→ **EXERCISE INSTRUCTIONS**:
Please give the listing again in full, leaving out its images.

══ DATASET ══

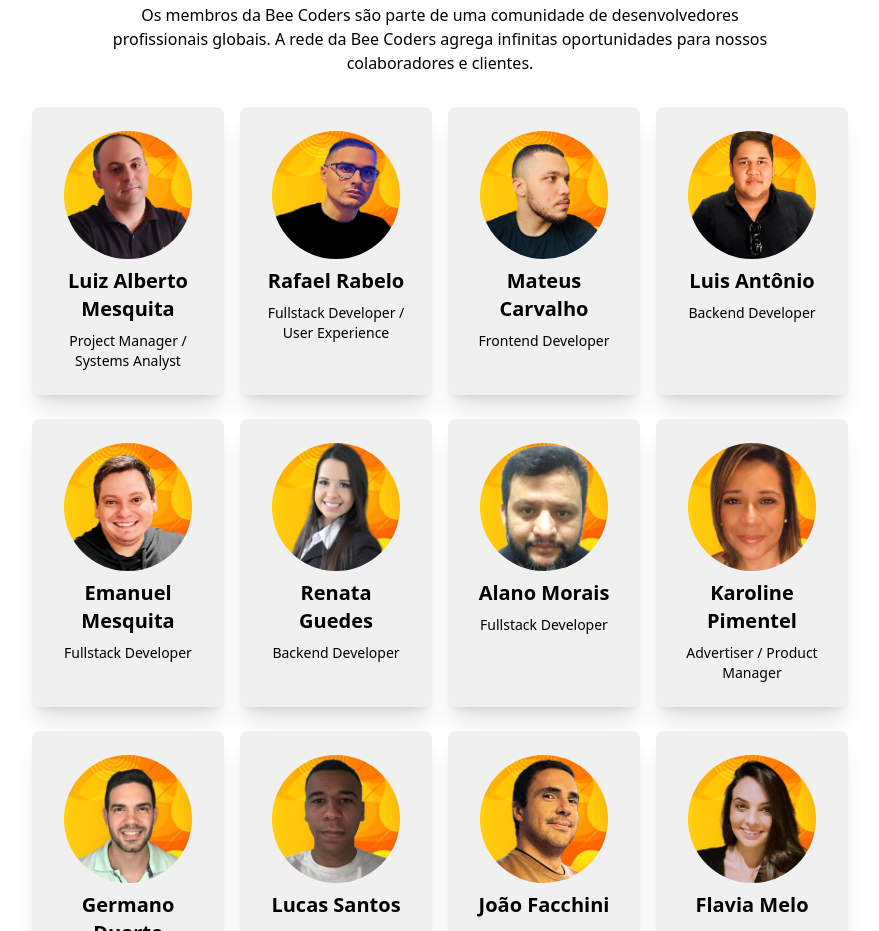
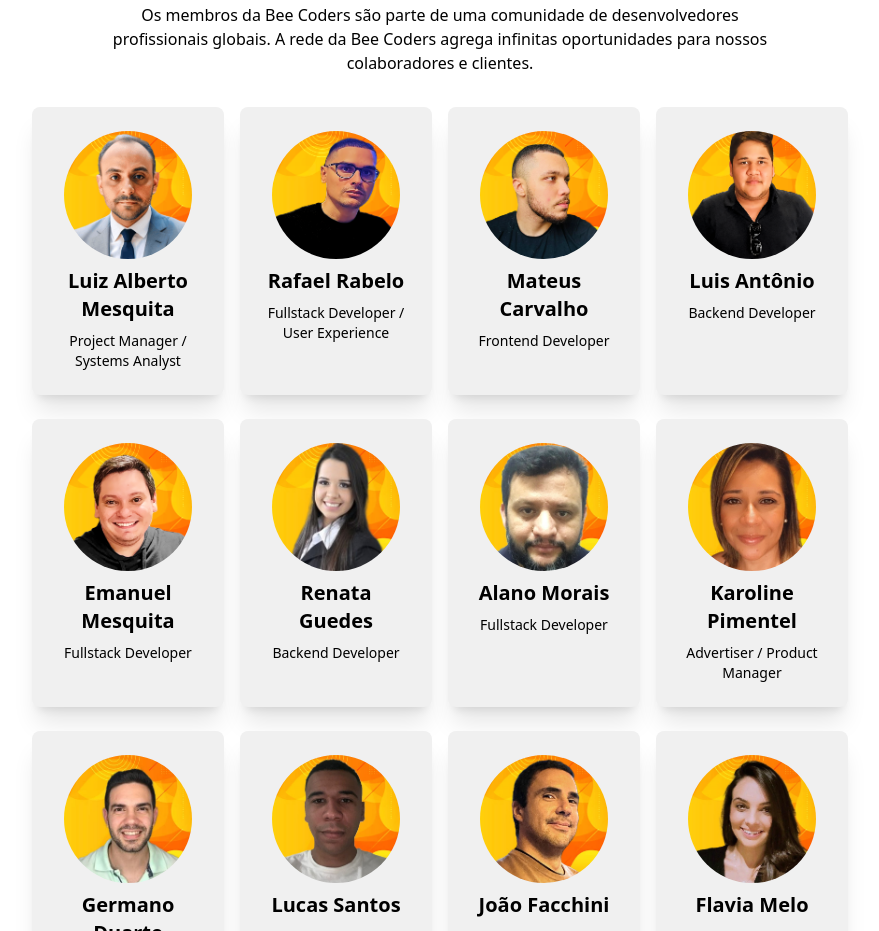
Before and after one commit to beecodersclub/website, a website: page docs/index.html in a window 1280 px wide. Shown: the part 2411-3342 px from the top of the page, without its empty margins (200-1079 px from the left). Drawn offline with nearby package versions, Linux system fonts and the light colour scheme.

Commit message:
fix(docs): update image source for Luiz Mesquita's profile picture in index.html

```diff
--- a/docs/index.html
+++ b/docs/index.html
@@ -359,7 +359,7 @@
       <div class="flex flex-row flex-wrap gap-4 mt-8 justify-items-center justify-center">
         <div class="card w-40 sm:w-48 bg-gray p-6 rounded-lg shadow-xl text-center mb-2">
           <img class="mx-auto h-auto w-24 lg:h-auto lg:w-32 rounded-full mb-2"
-            src="images/profiles/luiz.png" alt="Luiz Mesquita" />
+            src="images/profiles/luiz2.png" alt="Luiz Mesquita" />
           <h2 class="text-xl  font-bold mb-2">Luiz Alberto Mesquita</h2>
           <p class="text-sm">Project Manager / Systems Analyst</p>
         </div>
```
Also changed, not shown: 2 other files.
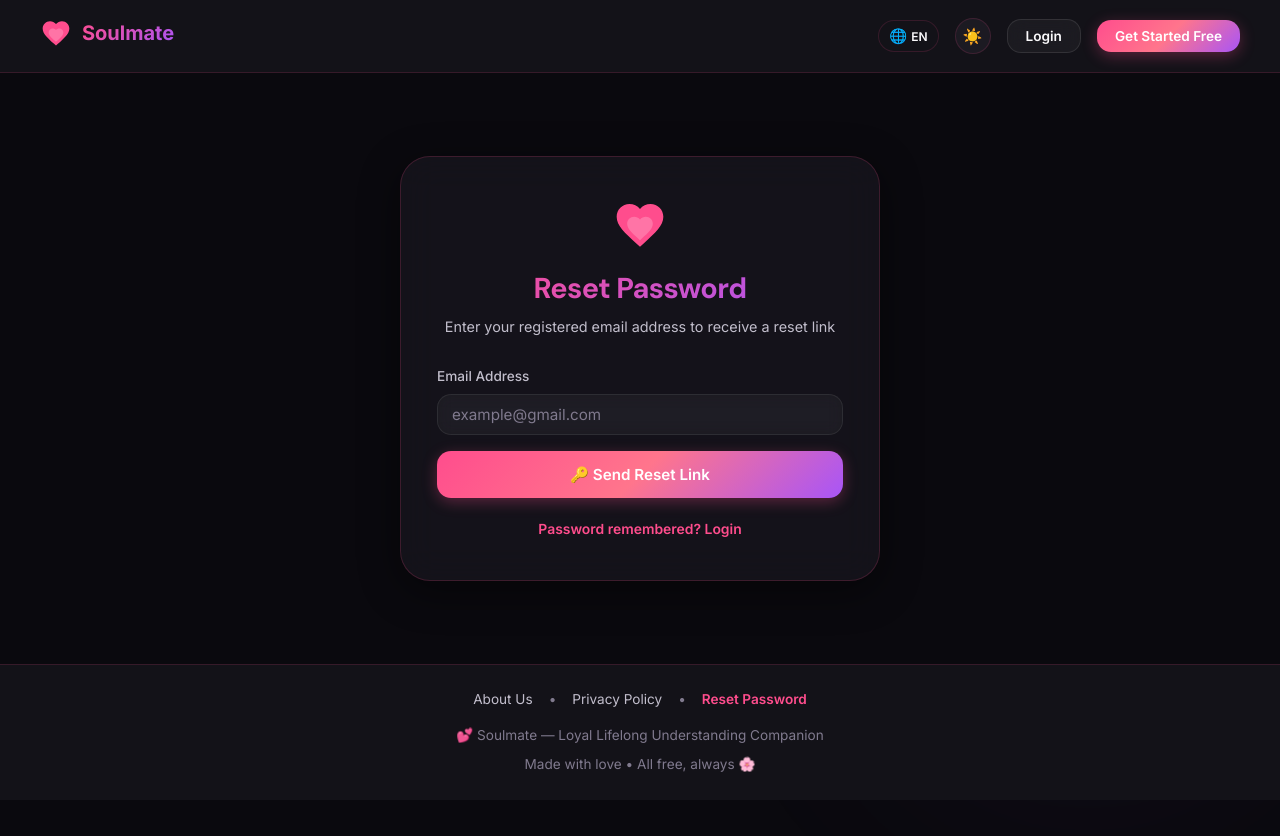
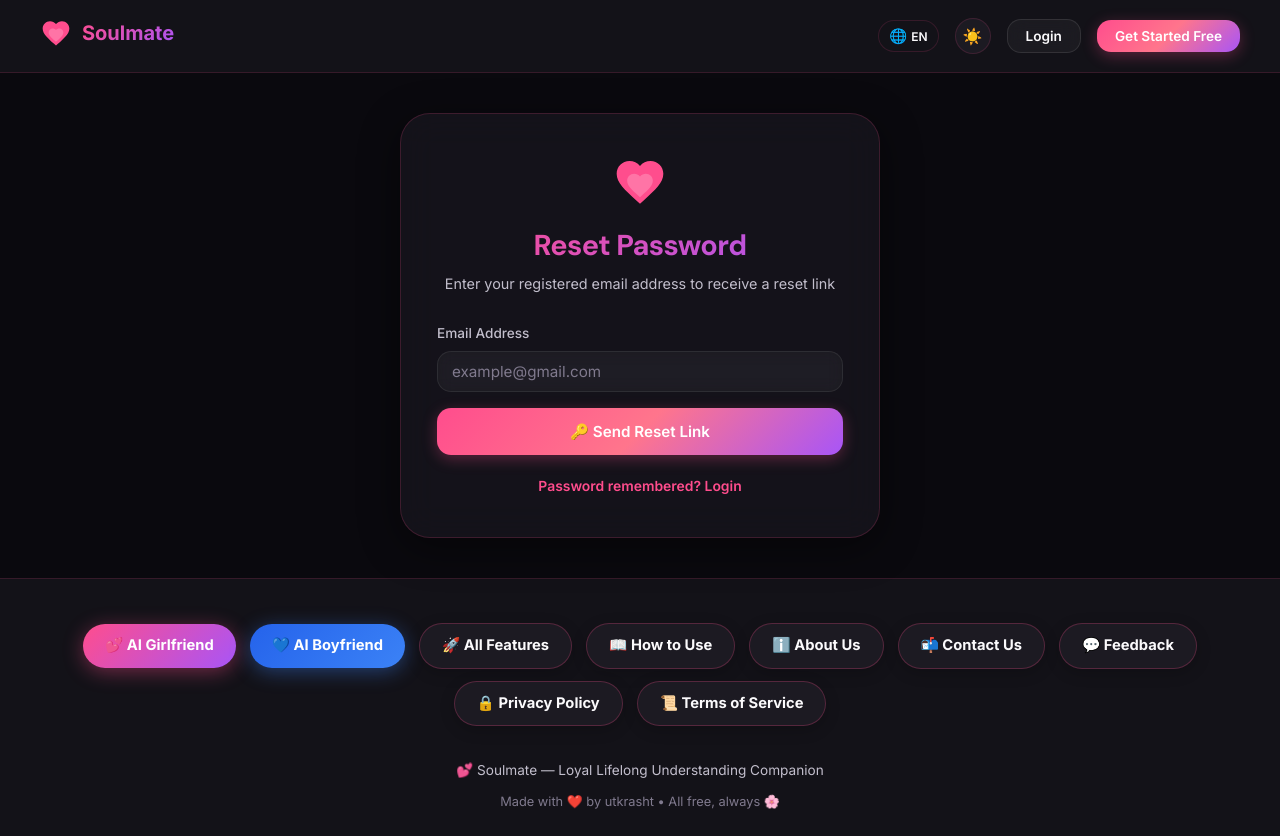
Before and after one commit to utkrashtkumar/soulmate-for-you, a Next.js app: page /forgot-password in a window 1280 px wide. Before the commit the page ends 800 px from the top, so only its background shows below. Built offline with nearby package versions, Linux system fonts and the light colour scheme; no server answers.

Commit message:
Fix: Replace legacy text footers on Login, Register, Forgot Password, and Reset Password pages with bold, interactive Footer component

```diff
--- a/src/app/forgot-password/page.js
+++ b/src/app/forgot-password/page.js
@@ -5,6 +5,7 @@ import { supabase } from '@/lib/supabase';
 import ThemeToggle from '@/components/ThemeToggle';
 import LanguageToggle from '@/components/LanguageToggle';
 import SoulmateLogo from '@/components/SoulmateLogo';
+import Footer from '@/components/Footer';
 import { useLang } from '@/context/LanguageContext';
 
 export default function ForgotPasswordPage() {
@@ -100,17 +101,7 @@ export default function ForgotPasswordPage() {
       </main>
 
       {/* FOOTER */}
-      <footer className="auth-footer">
-        <div style={{ display: 'flex', gap: '16px', justifyContent: 'center', marginBottom: '8px', flexWrap: 'wrap' }}>
-          <Link href="/about" style={{ color: 'var(--text-secondary)' }}>{t('nav.about')}</Link>
-          <span>•</span>
-          <Link href="/privacy" style={{ color: 'var(--text-secondary)' }}>{t('nav.privacy')}</Link>
-          <span>•</span>
-          <Link href="/forgot-password" style={{ color: 'var(--brand-pink)', fontWeight: 600 }}>{t('login.forgotPasswordTitle')}</Link>
-        </div>
-        <p>💕 Soulmate — Loyal Lifelong Understanding Companion</p>
-        <p style={{ marginTop: '2px' }}>{t('landing.footerSub') || 'Made with love • All free, always 🌸'}</p>
-      </footer>
+      <Footer />
     </div>
   );
 }
--- a/src/app/reset-password/page.js
+++ b/src/app/reset-password/page.js
@@ -6,6 +6,7 @@ import { supabase } from '@/lib/supabase';
 import ThemeToggle from '@/components/ThemeToggle';
 import LanguageToggle from '@/components/LanguageToggle';
 import SoulmateLogo from '@/components/SoulmateLogo';
+import Footer from '@/components/Footer';
 import { useLang } from '@/context/LanguageContext';
 
 export default function ResetPasswordPage() {
@@ -118,10 +119,7 @@ export default function ResetPasswordPage() {
       </main>
 
       {/* FOOTER */}
-      <footer className="auth-footer">
-        <p>💕 Soulmate — Loyal Lifelong Understanding Companion</p>
-        <p style={{ marginTop: '2px' }}>{t('landing.footerSub') || 'Made with love • All free, always 🌸'}</p>
-      </footer>
+      <Footer />
     </div>
   );
 }
```
Also changed, not shown: src/app/login/page.js (+2 -13 lines), src/app/register/page.js (+2 -13 lines).
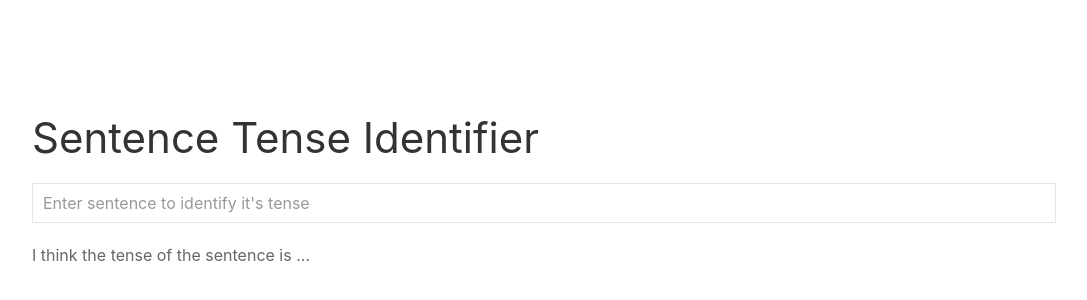
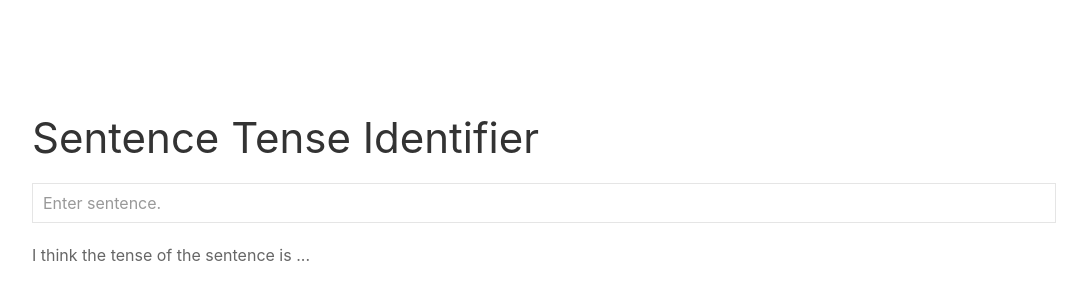
Before and after one commit to john6938/tenseIdentifierGo, a plain HTML site: page static/index.html in a window 1280 px wide. Shown: the part 210-510 px from the top of the page, without its empty margins (96-1183 px from the left). Drawn offline with Linux system fonts and the light colour scheme.

Commit message:
correct typo

```diff
--- a/static/index.html
+++ b/static/index.html
@@ -74,7 +74,7 @@
 <body>
 <div class="uk-container">
     <h1>Sentence Tense Identifier</h1>
-    <input id="sentenceInput" class="uk-input" type="text" placeholder="Enter sentence to identify it's tense" style="width: 80vw">
+    <input id="sentenceInput" class="uk-input" type="text" placeholder="Enter sentence." style="width: 80vw">
     <p id="result">I think the tense of the sentence is ...</p>
 </div>
 </body>
```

═══

→ **ANSWER TO THE EXERCISE**:
Before and after one commit to beecodersclub/website, a website: page docs/index.html in a window 1280 px wide. Shown: the part 2411-3342 px from the top of the page, without its empty margins (200-1079 px from the left). Drawn offline with nearby package versions, Linux system fonts and the light colour scheme.

Commit message:
fix(docs): update image source for Luiz Mesquita's profile picture in index.html

```diff
--- a/docs/index.html
+++ b/docs/index.html
@@ -359,7 +359,7 @@
       <div class="flex flex-row flex-wrap gap-4 mt-8 justify-items-center justify-center">
         <div class="card w-40 sm:w-48 bg-gray p-6 rounded-lg shadow-xl text-center mb-2">
           <img class="mx-auto h-auto w-24 lg:h-auto lg:w-32 rounded-full mb-2"
-            src="images/profiles/luiz.png" alt="Luiz Mesquita" />
+            src="images/profiles/luiz2.png" alt="Luiz Mesquita" />
           <h2 class="text-xl  font-bold mb-2">Luiz Alberto Mesquita</h2>
           <p class="text-sm">Project Manager / Systems Analyst</p>
         </div>
```
Also changed, not shown: 2 other files.
Before and after one commit to utkrashtkumar/soulmate-for-you, a Next.js app: page /forgot-password in a window 1280 px wide. Before the commit the page ends 800 px from the top, so only its background shows below. Built offline with nearby package versions, Linux system fonts and the light colour scheme; no server answers.

Commit message:
Fix: Replace legacy text footers on Login, Register, Forgot Password, and Reset Password pages with bold, interactive Footer component

```diff
--- a/src/app/forgot-password/page.js
+++ b/src/app/forgot-password/page.js
@@ -5,6 +5,7 @@ import { supabase } from '@/lib/supabase';
 import ThemeToggle from '@/components/ThemeToggle';
 import LanguageToggle from '@/components/LanguageToggle';
 import SoulmateLogo from '@/components/SoulmateLogo';
+import Footer from '@/components/Footer';
 import { useLang } from '@/context/LanguageContext';
 
 export default function ForgotPasswordPage() {
@@ -100,17 +101,7 @@ export default function ForgotPasswordPage() {
       </main>
 
       {/* FOOTER */}
-      <footer className="auth-footer">
-        <div style={{ display: 'flex', gap: '16px', justifyContent: 'center', marginBottom: '8px', flexWrap: 'wrap' }}>
-          <Link href="/about" style={{ color: 'var(--text-secondary)' }}>{t('nav.about')}</Link>
-          <span>•</span>
-          <Link href="/privacy" style={{ color: 'var(--text-secondary)' }}>{t('nav.privacy')}</Link>
-          <span>•</span>
-          <Link href="/forgot-password" style={{ color: 'var(--brand-pink)', fontWeight: 600 }}>{t('login.forgotPasswordTitle')}</Link>
-        </div>
-        <p>💕 Soulmate — Loyal Lifelong Understanding Companion</p>
-        <p style={{ marginTop: '2px' }}>{t('landing.footerSub') || 'Made with love • All free, always 🌸'}</p>
-      </footer>
+      <Footer />
     </div>
   );
 }
--- a/src/app/reset-password/page.js
+++ b/src/app/reset-password/page.js
@@ -6,6 +6,7 @@ import { supabase } from '@/lib/supabase';
 import ThemeToggle from '@/components/ThemeToggle';
 import LanguageToggle from '@/components/LanguageToggle';
 import SoulmateLogo from '@/components/SoulmateLogo';
+import Footer from '@/components/Footer';
 import { useLang } from '@/context/LanguageContext';
 
 export default function ResetPasswordPage() {
@@ -118,10 +119,7 @@ export default function ResetPasswordPage() {
       </main>
 
       {/* FOOTER */}
-      <footer className="auth-footer">
-        <p>💕 Soulmate — Loyal Lifelong Understanding Companion</p>
-        <p style={{ marginTop: '2px' }}>{t('landing.footerSub') || 'Made with love • All free, always 🌸'}</p>
-      </footer>
+      <Footer />
     </div>
   );
 }
```
Also changed, not shown: src/app/login/page.js (+2 -13 lines), src/app/register/page.js (+2 -13 lines).
Before and after one commit to john6938/tenseIdentifierGo, a plain HTML site: page static/index.html in a window 1280 px wide. Shown: the part 210-510 px from the top of the page, without its empty margins (96-1183 px from the left). Drawn offline with Linux system fonts and the light colour scheme.

Commit message:
correct typo

```diff
--- a/static/index.html
+++ b/static/index.html
@@ -74,7 +74,7 @@
 <body>
 <div class="uk-container">
     <h1>Sentence Tense Identifier</h1>
-    <input id="sentenceInput" class="uk-input" type="text" placeholder="Enter sentence to identify it's tense" style="width: 80vw">
+    <input id="sentenceInput" class="uk-input" type="text" placeholder="Enter sentence." style="width: 80vw">
     <p id="result">I think the tense of the sentence is ...</p>
 </div>
 </body>
```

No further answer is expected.